In a city where politicians are earnestly vying for women’s votes who account for 46 per cent of Mumbai’s population, female participation in electoral politics remains abysmally low.
Of the total 334 candidates who will be fighting in the 36 Assembly seats of Mumbai, only 31 candidates are women, or just 9.3 per cent. Only 21 of the 36 Mumbai constituencies have a woman candidate.
Both the BJP and the Congress have fielded only three candidates. The BJP, which is contesting on 17 seats, has renominated three of its sitting women MLAs with Manisha Chaudhary contesting from Dahisar, Bharti Lavekar from Versova and Vidya Thakur from Goregaon.
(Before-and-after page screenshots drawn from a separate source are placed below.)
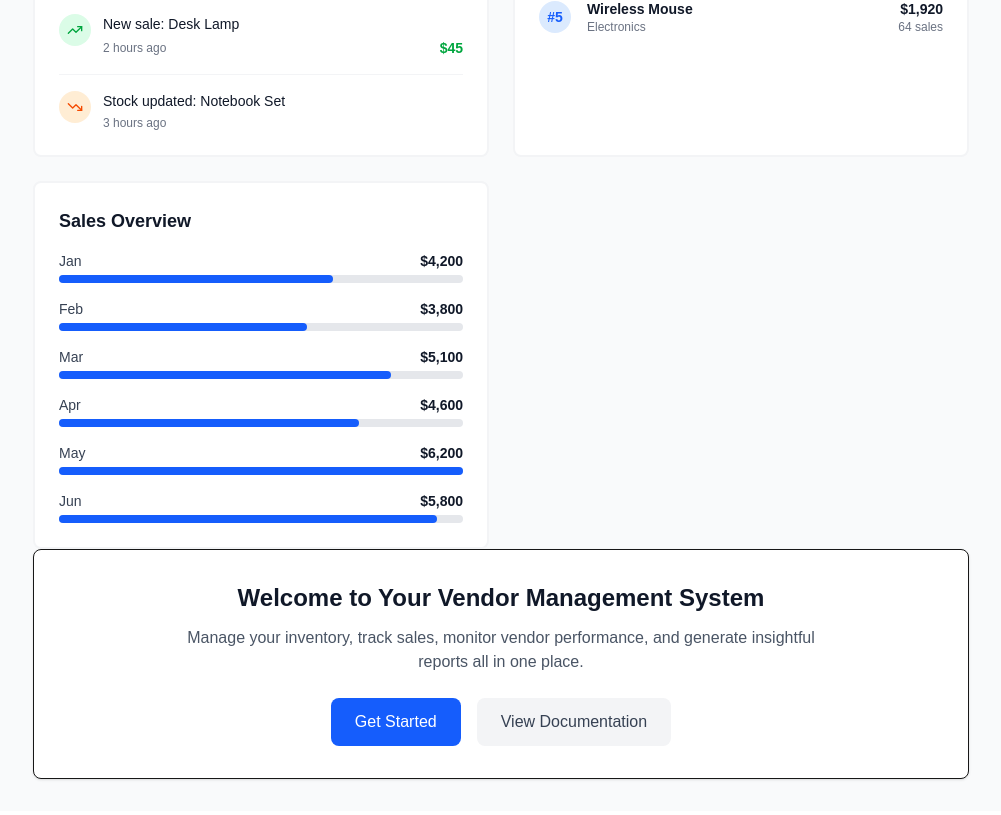
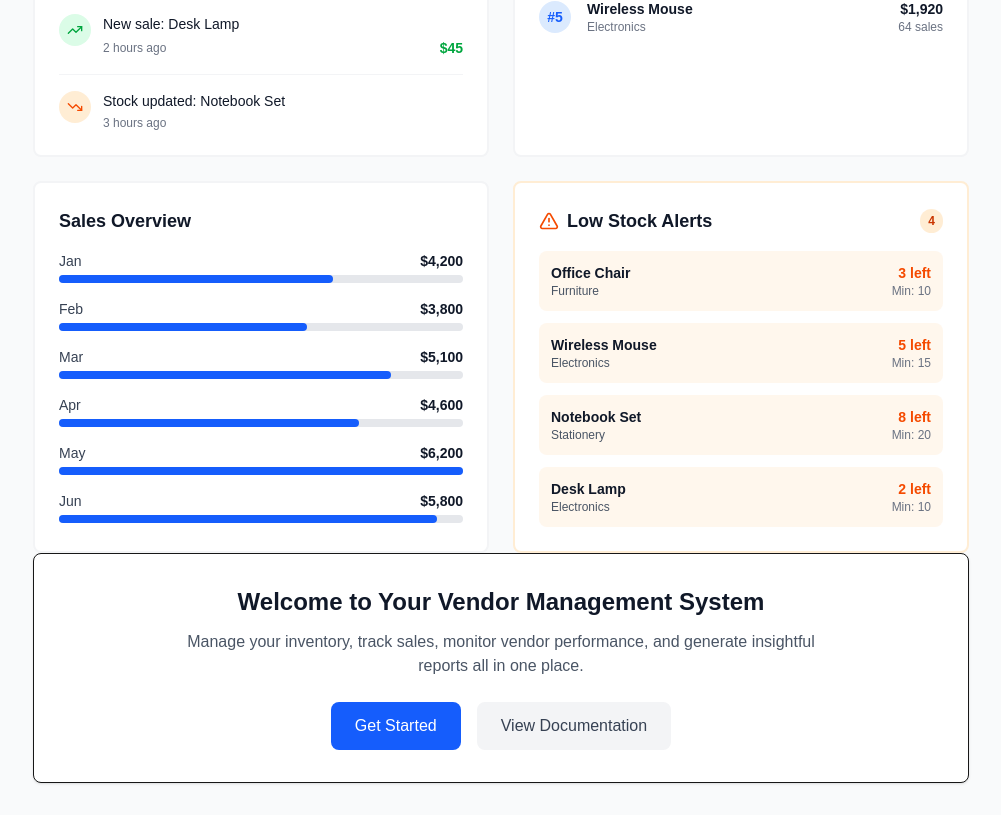
Before and after one commit to Ronelmelendrez/Vendors_inventory_system, a Next.js app in the folder frontend/: page /admin in a window 1280 px wide. Shown: the part 820-1635 px from the top of the page, without its empty margins (279-1280 px from the left). Built offline with nearby package versions, Linux system fonts and the light colour scheme; sample sign-in values are in the browser's storage.

Commit message:
feat: add LowStockAlerts component to admin dashboard

```diff
--- a/frontend/src/app/admin/page.tsx
+++ b/frontend/src/app/admin/page.tsx
@@ -75,6 +75,7 @@ function AdminDashboard() {
               <ActivityFeed />
               <TopProducts />
               <SalesChart />
+              <LowStockAlerts />
             </div>
 
             <WelcomeSection />
```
The Congress, which is fighting on 29 seats, has fielded only three women candidates. It has fielded sitting MLA Varsha Gaikwad from Dharavi, Manisha Suryawanshi from Ghatkopar East and Dr Ajanta Yadav from Kandivali East.
The Shiv Sena, which is contesting on 19 seats, has given ticket to only one woman candidate nominating Yamini Jadhav. The NCP, which is contesting on six seats, has given nomination to Vidya Chavan from Dindoshi. There are 11 independent women candidates in the fray.
The highest number of women candidates in a single constituency is in Dharavi, where three of the 11 candidates are women. They are Varsha Gaikwad of Congress, Anita Gautam of Bahujan Samaj Party and Babita Shinde, an independent.
The share of women elected representatives is low in Mumbai. The number was high in the 80s when the socialist movement was at its peak. In 1985 the city had six women MLAs.
The number has been on a decline since with Mumbai not electing a single woman MLA in 1990. The sweep of the BJP in the 2014 elections, however, saw the number of women legislators from Mumbai rise with four being elected.